ACTIVITY: Provide only the number of lines in the records below that include "flex".

Web document revisions

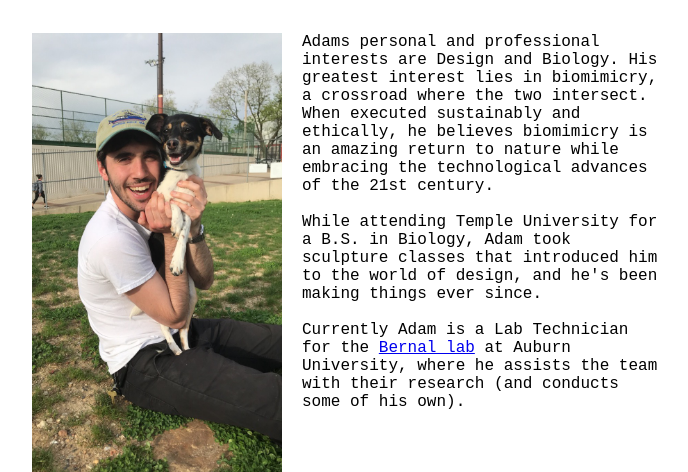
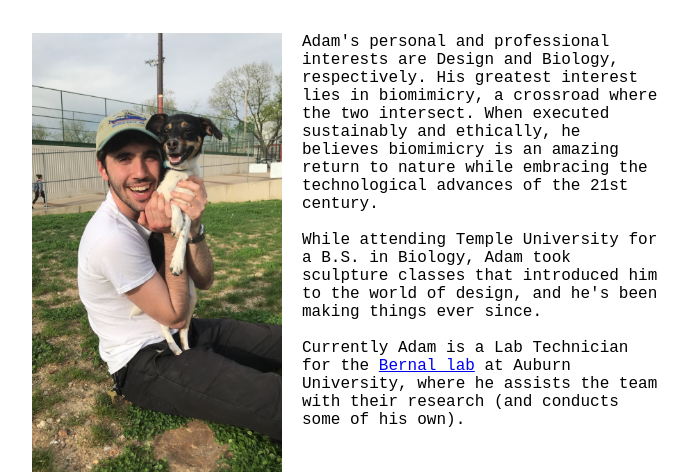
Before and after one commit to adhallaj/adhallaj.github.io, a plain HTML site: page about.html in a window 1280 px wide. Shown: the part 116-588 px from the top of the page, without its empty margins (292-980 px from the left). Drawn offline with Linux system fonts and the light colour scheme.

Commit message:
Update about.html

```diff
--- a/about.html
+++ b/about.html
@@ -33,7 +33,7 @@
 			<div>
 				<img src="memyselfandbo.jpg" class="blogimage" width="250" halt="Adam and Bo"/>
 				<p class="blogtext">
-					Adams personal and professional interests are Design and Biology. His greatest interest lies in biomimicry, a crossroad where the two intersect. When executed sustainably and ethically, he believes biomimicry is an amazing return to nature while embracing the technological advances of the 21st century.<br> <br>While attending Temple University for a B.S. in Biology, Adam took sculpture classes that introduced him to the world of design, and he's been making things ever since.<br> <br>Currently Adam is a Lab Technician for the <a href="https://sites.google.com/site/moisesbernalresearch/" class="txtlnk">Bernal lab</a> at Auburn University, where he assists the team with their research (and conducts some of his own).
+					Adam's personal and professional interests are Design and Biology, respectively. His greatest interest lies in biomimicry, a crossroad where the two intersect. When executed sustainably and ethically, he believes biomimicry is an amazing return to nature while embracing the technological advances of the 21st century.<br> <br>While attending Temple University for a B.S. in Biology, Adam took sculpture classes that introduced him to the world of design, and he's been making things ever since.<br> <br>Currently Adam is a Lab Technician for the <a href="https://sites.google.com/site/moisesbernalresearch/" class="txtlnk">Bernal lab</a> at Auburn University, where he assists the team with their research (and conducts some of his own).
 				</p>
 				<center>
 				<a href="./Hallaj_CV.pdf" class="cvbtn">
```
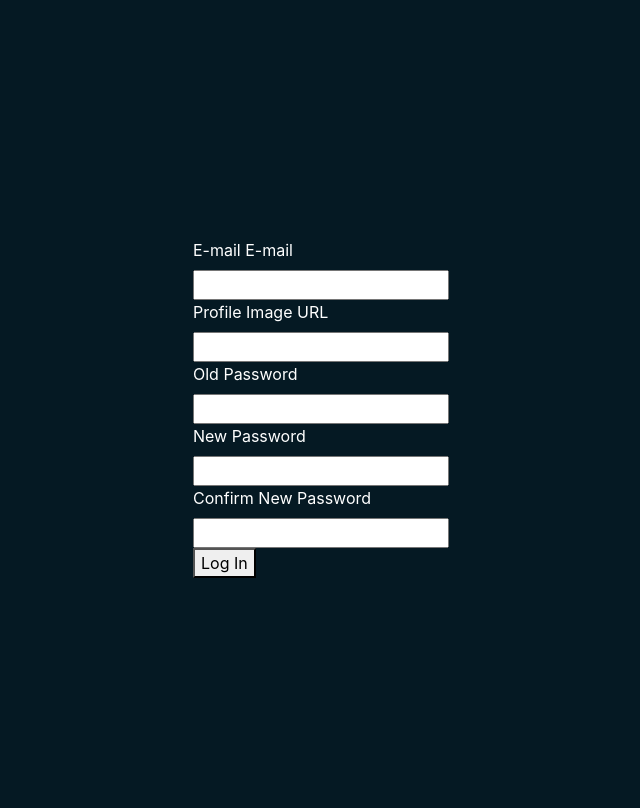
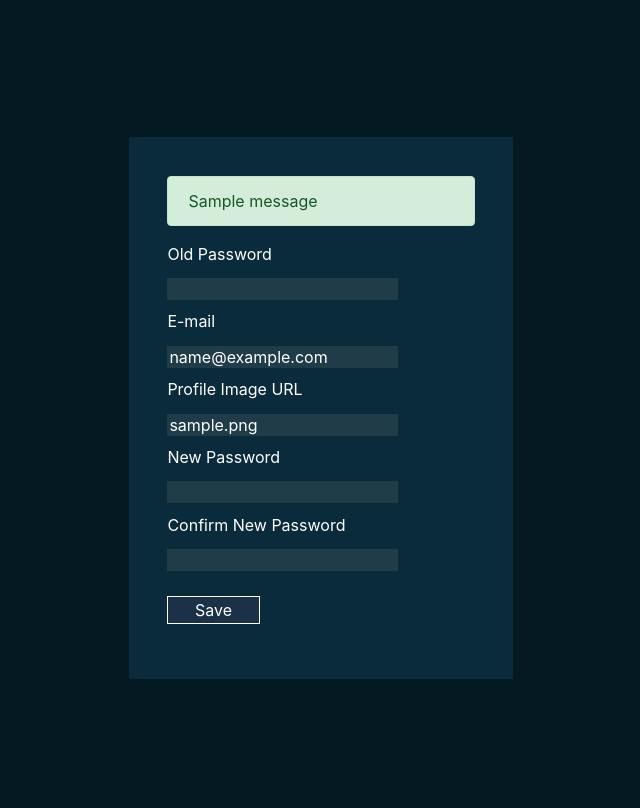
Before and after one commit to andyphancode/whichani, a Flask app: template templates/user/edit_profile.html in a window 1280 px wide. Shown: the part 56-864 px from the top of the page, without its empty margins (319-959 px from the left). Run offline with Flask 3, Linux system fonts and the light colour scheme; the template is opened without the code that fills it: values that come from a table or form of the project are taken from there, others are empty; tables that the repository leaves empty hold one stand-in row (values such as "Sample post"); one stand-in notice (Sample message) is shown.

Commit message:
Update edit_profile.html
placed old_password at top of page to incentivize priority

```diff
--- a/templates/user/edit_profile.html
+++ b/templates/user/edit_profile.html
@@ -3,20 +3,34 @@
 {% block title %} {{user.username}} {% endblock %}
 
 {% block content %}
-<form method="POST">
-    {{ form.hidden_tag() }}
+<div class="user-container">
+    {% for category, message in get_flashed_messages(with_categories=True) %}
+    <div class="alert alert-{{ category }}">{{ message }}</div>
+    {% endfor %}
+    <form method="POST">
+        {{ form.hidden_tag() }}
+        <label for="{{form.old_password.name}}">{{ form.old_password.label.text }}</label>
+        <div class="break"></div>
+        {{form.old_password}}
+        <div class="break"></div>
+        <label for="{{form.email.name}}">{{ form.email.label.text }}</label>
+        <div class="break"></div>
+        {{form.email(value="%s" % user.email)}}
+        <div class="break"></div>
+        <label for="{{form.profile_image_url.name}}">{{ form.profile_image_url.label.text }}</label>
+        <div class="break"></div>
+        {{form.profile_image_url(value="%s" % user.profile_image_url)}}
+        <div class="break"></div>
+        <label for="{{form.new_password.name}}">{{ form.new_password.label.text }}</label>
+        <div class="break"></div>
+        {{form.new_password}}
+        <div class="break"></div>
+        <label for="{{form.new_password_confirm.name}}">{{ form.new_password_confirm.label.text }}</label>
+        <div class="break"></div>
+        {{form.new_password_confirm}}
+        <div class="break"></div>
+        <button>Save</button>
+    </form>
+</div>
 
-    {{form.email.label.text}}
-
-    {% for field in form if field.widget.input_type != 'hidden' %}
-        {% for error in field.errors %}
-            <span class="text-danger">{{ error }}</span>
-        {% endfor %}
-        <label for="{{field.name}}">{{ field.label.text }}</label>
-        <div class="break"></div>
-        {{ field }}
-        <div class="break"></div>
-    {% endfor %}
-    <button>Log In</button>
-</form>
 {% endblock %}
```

--

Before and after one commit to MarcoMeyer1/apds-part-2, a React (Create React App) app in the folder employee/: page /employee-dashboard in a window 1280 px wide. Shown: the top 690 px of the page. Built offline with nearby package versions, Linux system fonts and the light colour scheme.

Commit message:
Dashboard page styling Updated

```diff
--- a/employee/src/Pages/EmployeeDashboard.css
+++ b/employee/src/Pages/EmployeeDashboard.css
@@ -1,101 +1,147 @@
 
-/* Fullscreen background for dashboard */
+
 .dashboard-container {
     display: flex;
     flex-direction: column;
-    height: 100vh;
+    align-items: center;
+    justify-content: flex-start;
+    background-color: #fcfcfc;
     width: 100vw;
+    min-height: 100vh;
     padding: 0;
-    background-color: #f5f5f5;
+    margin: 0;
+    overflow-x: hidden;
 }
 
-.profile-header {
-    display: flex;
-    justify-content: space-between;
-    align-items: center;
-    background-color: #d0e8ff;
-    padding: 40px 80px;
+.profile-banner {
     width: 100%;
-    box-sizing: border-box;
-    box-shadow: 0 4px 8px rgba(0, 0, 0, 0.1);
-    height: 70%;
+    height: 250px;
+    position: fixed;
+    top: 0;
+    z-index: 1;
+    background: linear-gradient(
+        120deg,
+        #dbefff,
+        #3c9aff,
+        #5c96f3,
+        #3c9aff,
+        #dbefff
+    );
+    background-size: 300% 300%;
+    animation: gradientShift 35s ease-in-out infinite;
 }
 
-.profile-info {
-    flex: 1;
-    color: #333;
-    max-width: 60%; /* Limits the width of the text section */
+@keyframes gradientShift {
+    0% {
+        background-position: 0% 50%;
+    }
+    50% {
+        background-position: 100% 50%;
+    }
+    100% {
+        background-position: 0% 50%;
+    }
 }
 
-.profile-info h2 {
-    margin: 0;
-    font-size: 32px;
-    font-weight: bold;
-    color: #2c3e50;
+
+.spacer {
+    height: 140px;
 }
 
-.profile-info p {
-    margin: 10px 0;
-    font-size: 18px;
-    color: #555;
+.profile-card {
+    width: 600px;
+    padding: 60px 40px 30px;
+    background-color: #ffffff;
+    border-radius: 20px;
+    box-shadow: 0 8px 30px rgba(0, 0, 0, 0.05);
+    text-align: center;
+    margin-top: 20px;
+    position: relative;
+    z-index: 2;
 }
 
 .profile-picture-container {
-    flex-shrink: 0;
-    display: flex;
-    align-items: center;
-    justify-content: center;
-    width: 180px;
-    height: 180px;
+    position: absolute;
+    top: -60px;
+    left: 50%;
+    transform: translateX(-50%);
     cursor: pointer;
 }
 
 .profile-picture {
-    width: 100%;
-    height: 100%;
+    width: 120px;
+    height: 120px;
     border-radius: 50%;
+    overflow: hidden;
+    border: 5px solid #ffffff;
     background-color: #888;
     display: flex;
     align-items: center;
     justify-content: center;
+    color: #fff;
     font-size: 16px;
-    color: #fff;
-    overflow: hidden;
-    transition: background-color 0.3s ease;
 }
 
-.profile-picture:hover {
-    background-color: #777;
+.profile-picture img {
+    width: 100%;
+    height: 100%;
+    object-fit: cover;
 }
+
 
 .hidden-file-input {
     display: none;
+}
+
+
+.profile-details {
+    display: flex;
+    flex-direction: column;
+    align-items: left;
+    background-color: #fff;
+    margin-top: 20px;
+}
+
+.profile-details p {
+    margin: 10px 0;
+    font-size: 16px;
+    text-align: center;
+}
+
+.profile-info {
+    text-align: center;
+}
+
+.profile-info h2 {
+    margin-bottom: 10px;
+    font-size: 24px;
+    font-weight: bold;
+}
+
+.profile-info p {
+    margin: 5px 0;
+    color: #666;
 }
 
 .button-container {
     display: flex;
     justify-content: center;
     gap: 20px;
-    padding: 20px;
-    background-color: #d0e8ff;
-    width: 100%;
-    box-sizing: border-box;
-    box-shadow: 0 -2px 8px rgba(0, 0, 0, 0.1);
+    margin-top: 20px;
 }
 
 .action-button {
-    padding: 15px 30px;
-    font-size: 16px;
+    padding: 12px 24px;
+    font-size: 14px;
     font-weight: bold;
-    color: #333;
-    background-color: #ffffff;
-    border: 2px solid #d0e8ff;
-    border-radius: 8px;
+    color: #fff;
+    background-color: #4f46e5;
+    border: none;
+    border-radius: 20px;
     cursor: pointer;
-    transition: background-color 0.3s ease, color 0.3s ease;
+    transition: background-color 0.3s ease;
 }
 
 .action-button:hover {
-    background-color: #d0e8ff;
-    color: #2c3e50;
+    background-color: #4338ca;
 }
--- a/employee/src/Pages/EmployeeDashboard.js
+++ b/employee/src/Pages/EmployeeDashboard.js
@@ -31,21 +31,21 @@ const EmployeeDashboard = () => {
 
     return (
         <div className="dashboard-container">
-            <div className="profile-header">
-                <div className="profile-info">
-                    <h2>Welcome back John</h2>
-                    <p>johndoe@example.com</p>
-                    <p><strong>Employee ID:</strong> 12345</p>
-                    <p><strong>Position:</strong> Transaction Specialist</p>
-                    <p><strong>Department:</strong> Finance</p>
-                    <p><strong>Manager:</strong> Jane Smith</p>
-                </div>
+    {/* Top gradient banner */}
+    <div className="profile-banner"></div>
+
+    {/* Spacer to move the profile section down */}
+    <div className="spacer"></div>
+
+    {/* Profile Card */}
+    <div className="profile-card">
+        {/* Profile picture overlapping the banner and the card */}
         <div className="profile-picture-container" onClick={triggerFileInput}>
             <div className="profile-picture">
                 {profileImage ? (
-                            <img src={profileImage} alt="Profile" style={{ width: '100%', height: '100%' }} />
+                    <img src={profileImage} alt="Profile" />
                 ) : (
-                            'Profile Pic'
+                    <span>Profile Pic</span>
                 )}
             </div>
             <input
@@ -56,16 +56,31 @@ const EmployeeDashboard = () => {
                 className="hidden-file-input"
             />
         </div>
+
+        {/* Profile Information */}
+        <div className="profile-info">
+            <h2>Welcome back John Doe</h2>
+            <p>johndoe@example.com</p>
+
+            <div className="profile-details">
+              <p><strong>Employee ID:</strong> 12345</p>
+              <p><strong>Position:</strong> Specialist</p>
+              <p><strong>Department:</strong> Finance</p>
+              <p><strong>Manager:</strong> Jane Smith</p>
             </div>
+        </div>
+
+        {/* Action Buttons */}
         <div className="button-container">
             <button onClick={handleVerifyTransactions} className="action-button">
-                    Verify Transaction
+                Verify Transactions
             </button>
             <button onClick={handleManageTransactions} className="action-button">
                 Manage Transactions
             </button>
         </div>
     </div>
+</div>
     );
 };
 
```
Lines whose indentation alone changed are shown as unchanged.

ANSWER SECTION: 11